US consumer prices climbed 5.4% on a seasonally adjusted basis in September compared to the same month last year, with notable price increases in food and rents, the Labor Department said today.

That rise was slightly higher than the year-on-year gain reported in August.

On a monthly basis, the Labor Department said the consumer price index (CPI) rose 0.4% last month, just above analysts' forecasts.

The world's largest economy has dealt with price increases throughout this year as businesses reopen from Covid-19 shutdowns in 2020 and supply chains deal with shortages and delays.

The continually high rates of inflation pose a challenge for the Federal Reserve, which has indicated it may begin pulling back on monetary stimulus by the end of the year but may wait longer to raise its borrowing rate.

US President Joe Biden's opponents have also used the price increases to argue his spending plans are excessive.

Excluding volatile food and energy prices, inflation rose 4% last month compared to the same month in 2020. Compared to last August, it was up 0.2%.

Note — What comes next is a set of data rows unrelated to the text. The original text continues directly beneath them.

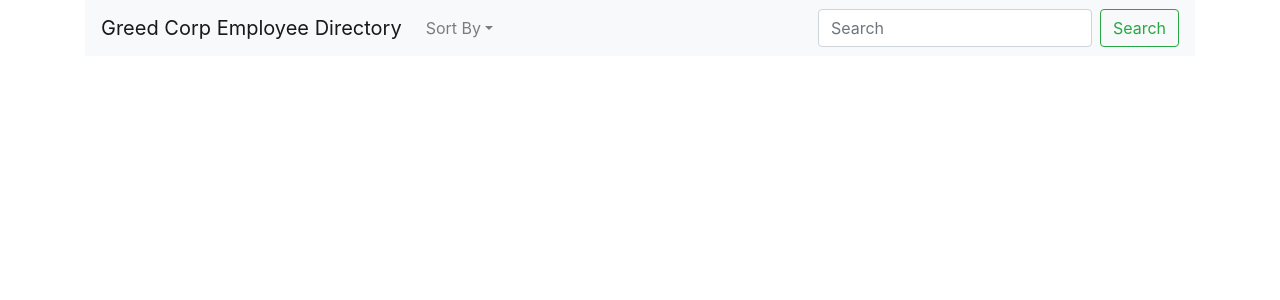
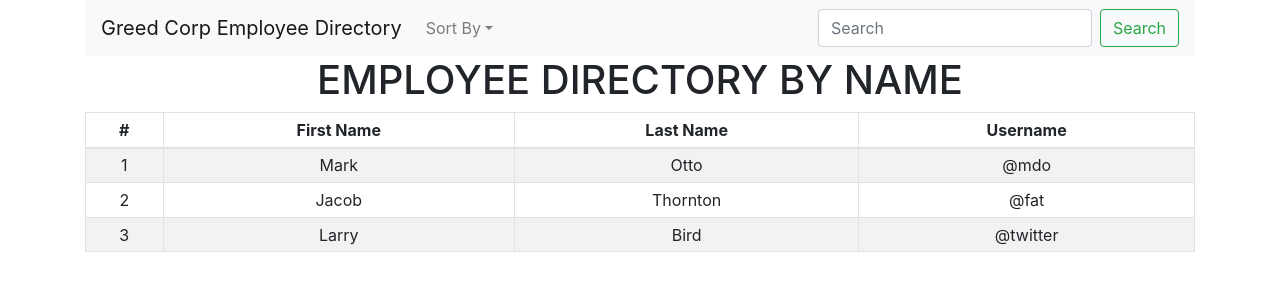
Before and after one commit to EASYMAK777/Employee-directory, a React (Create React App) app in the folder employeedirectory/: page / in a window 1280 px wide. Shown: the top 300 px of the page. Built offline with nearby package versions, Linux system fonts and the light colour scheme.

Commit message:
added directory table

```diff
--- a/employeedirectory/src/App.js
+++ b/employeedirectory/src/App.js
@@ -1,5 +1,5 @@
 import React from 'react';
-import { Container, Row, Navbar, Nav, NavDropdown, Form, FormControl, Button, Col } from 'react-bootstrap';
+import { Container, Row, Navbar, Nav, NavDropdown, Form, FormControl, Button, Col, Table } from 'react-bootstrap';
 
 
 
@@ -21,7 +21,7 @@
                       <NavDropdown.Item href="#action/3.1">By Name</NavDropdown.Item>
                       <NavDropdown.Item href="#action/3.2">By Id</NavDropdown.Item>
                       <NavDropdown.Divider />
-                   </NavDropdown>
+                    </NavDropdown>
                   </Nav>
                   <Form inline>
                     <FormControl type="text" placeholder="Search" className="mr-sm-2" />
@@ -31,6 +31,43 @@
               </Navbar>
             </Col>
 
+          </Row>
+
+
+          <Row className="text-center">
+            <Col>
+              <h1>EMPLOYEE DIRECTORY BY NAME</h1>
+              <Table striped bordered hover size="sm">
+                <thead>
+                  <tr>
+                    <th>#</th>
+                    <th>First Name</th>
+                    <th>Last Name</th>
+                    <th>Username</th>
+                  </tr>
+                </thead>
+                <tbody>
+                  <tr>
+                    <td>1</td>
+                    <td>Mark</td>
+                    <td>Otto</td>
+                    <td>@mdo</td>
+                  </tr>
+                  <tr>
+                    <td>2</td>
+                    <td>Jacob</td>
+                    <td>Thornton</td>
+                    <td>@fat</td>
+                  </tr>
+                  <tr>
+                    <td>3</td>
+                    <td>Larry</td>
+                    <td>Bird</td>
+                    <td>@twitter</td>
+                  </tr>
+                </tbody>
+              </Table>
+            </Col>
           </Row>
 
         </Container>
```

More than half of the overall price increases last month came from hikes in the prices of shelter and food, the Labor Department said.

Food rose 0.9%t and the food at home category, which includes groceries, climbed 1.2%. Shelter gained 0.4%.

The impact of rising global oil prices were seen in the data, with the gasoline index climbing 1.2% compared to August and energy overall rising 1.3%.

Over the last 12 months, energy prices rose 24.8% and food prices are up 4.6%.